#### [Work instructions]
Please write out all the data that follows exactly, without the pictures.

#### [Material to process]

------

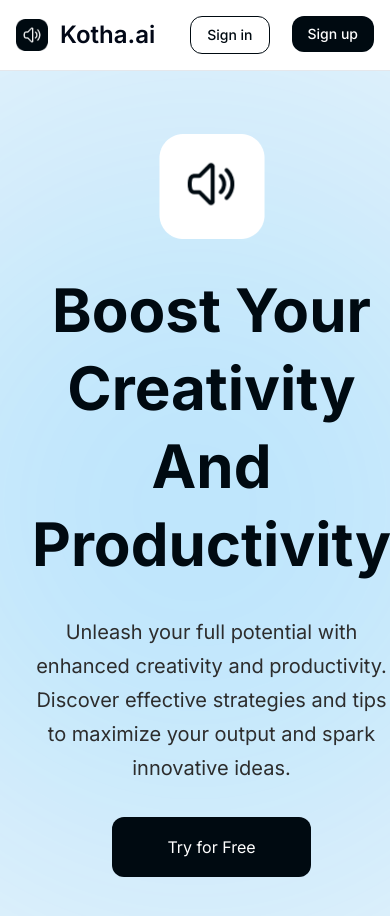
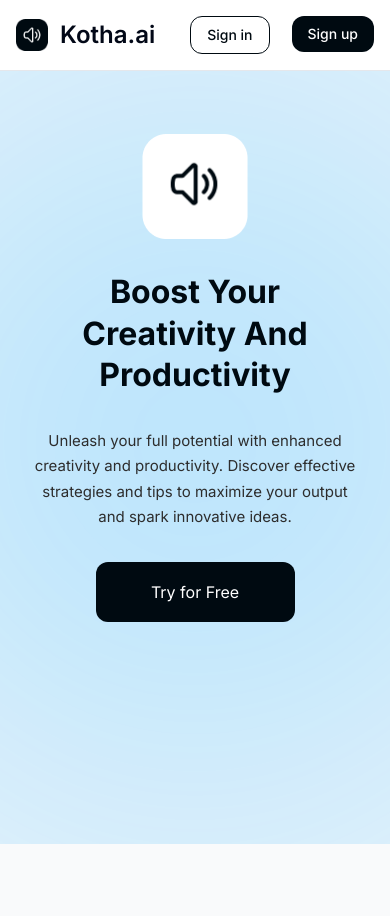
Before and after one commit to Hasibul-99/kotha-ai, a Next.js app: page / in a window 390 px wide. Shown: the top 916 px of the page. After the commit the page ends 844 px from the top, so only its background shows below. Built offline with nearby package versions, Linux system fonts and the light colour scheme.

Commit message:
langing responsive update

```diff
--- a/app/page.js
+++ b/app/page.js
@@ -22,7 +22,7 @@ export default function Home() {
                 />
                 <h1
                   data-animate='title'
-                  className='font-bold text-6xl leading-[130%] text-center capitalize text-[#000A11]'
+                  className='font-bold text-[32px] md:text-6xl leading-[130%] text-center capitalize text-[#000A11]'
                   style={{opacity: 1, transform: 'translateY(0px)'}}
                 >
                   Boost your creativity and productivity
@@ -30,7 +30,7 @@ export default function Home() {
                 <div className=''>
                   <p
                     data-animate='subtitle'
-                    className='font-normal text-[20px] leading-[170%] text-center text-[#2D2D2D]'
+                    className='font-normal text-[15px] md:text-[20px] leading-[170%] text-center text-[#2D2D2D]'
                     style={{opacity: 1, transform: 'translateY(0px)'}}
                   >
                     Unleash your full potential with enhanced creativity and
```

------

#### [Written solution]
Before and after one commit to Hasibul-99/kotha-ai, a Next.js app: page / in a window 390 px wide. Shown: the top 916 px of the page. After the commit the page ends 844 px from the top, so only its background shows below. Built offline with nearby package versions, Linux system fonts and the light colour scheme.

Commit message:
langing responsive update

```diff
--- a/app/page.js
+++ b/app/page.js
@@ -22,7 +22,7 @@ export default function Home() {
                 />
                 <h1
                   data-animate='title'
-                  className='font-bold text-6xl leading-[130%] text-center capitalize text-[#000A11]'
+                  className='font-bold text-[32px] md:text-6xl leading-[130%] text-center capitalize text-[#000A11]'
                   style={{opacity: 1, transform: 'translateY(0px)'}}
                 >
                   Boost your creativity and productivity
@@ -30,7 +30,7 @@ export default function Home() {
                 <div className=''>
                   <p
                     data-animate='subtitle'
-                    className='font-normal text-[20px] leading-[170%] text-center text-[#2D2D2D]'
+                    className='font-normal text-[15px] md:text-[20px] leading-[170%] text-center text-[#2D2D2D]'
                     style={{opacity: 1, transform: 'translateY(0px)'}}
                   >
                     Unleash your full potential with enhanced creativity and
```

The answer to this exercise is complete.